“Apple is finally growing up,” Marcus Wohlsen writes for Wired. “For years, guided by Steve Jobs’ firm hand and relentless vision, the company minted breakthrough after breakthrough. When gadgets appeared from behind Apple’s tightly guarded walls, they were so fully realized, it was hard to remember what life was like without them. But now that Jobs is gone, things have changed. Going years without introducing something radically new, Apple’s famously insular culture has started to look parochial.”
• iPhone was released 5 years, 7 months, and 19 days after iPod.
• iPad was released 2 years, 9 months, and 5 days after iPhone.
• Tim Cook has been Apple CEO for 2 years, 8 months, and 16 days.
“That’s why Apple’s reported plans to buy headphone maker Beats for $3.2 billion — as yet unconfirmed by either company — seem like a big step forward,” Wohlsen writes. “The fanboys may bellow that the only real Apple product is hardware Apple makes itself. But the sign of real adulthood is asking for help when you need it. And that’s what Apple would appear to be doing here.”
MacDailyNews Take: Well, whatdayaknow, August came early this year.
“Unlike Google’s purchase of Nest — which carried the same price tag reported by The Financial Times — the fit between Apple and Beats is obvious. Apple’s bestselling product is the iPhone. You plug headphones into an iPhone. Done. But the connection is far more than functional. Beats took a totally banal hardware category, the headphone, and built a stunningly compelling brand — and not by going the audiophile nerd route of ‘my headphones sound better than yours.’ Instead, through a mix of design and marketing smarts, they made headphones cool again,” Wohlsen writes. “If Apple needs anything now, it’s coolness.”
Read more bullshit in the full article here.
MacDailyNews Take: “If Apple needs anything now, it’s coolness?” Seriously? As with his factually incorrect assertion that Apple is going any longer between revolutions than they would have under Steve Jobs, the evidence stands in stark contrast to Wohlsen’s statement:
• Sight unseen: 17% of U.S. teens would pay $350 for an Apple iWatch – April 8, 2014
• 61% of U.S. teens surveyed own an Apple iPhone, up from 55% just three months ago – April 8, 2014
• 67% of U.S. teens expect their next phone to be an Apple iPhone – April 8, 2014
• 66% of U.S. teens who want a tablet plan to get an Apple iPad – April 8, 2014

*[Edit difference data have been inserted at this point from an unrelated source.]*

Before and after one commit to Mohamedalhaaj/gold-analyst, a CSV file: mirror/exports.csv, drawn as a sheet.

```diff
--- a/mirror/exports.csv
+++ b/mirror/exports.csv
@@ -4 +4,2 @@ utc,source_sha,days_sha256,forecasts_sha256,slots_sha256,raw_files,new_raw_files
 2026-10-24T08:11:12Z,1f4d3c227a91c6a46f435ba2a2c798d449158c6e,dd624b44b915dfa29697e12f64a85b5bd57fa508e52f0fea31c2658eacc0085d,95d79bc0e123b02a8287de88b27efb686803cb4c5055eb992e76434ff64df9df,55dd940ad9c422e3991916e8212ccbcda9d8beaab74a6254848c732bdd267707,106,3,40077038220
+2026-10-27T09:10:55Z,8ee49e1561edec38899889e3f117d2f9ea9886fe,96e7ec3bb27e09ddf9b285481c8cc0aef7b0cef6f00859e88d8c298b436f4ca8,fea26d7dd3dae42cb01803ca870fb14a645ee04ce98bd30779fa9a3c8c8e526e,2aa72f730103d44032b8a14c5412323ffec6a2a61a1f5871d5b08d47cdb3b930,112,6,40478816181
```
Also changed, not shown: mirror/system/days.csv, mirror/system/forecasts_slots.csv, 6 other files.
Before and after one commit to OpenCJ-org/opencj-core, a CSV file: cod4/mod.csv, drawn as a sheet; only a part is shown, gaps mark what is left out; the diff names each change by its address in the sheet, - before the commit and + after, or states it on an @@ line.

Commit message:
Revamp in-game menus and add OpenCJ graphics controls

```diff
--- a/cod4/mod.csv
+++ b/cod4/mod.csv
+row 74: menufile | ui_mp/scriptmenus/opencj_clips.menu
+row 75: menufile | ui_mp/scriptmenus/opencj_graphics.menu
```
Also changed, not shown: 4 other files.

Amidst the excrement, at least Wohlsen got one thing right: Beats isn’t about quality sound. As we wrote yesterday, Beats is a triumph of marketing over sound quality.
The following video, “Dr Dre On His Way To Being The First Hip Hop Billionaire: Dre & Tyrese Announce Apple Buying Beats For $3.2 Billion,” contains language that may not be safe for work (NSFW), depending on where you work:
Why would Apple want to blow $3.2 billion on Beats Electronics? – May 8, 2014
Apple in talks to buy Beats Electronics for $3.2 billion – May 8, 2014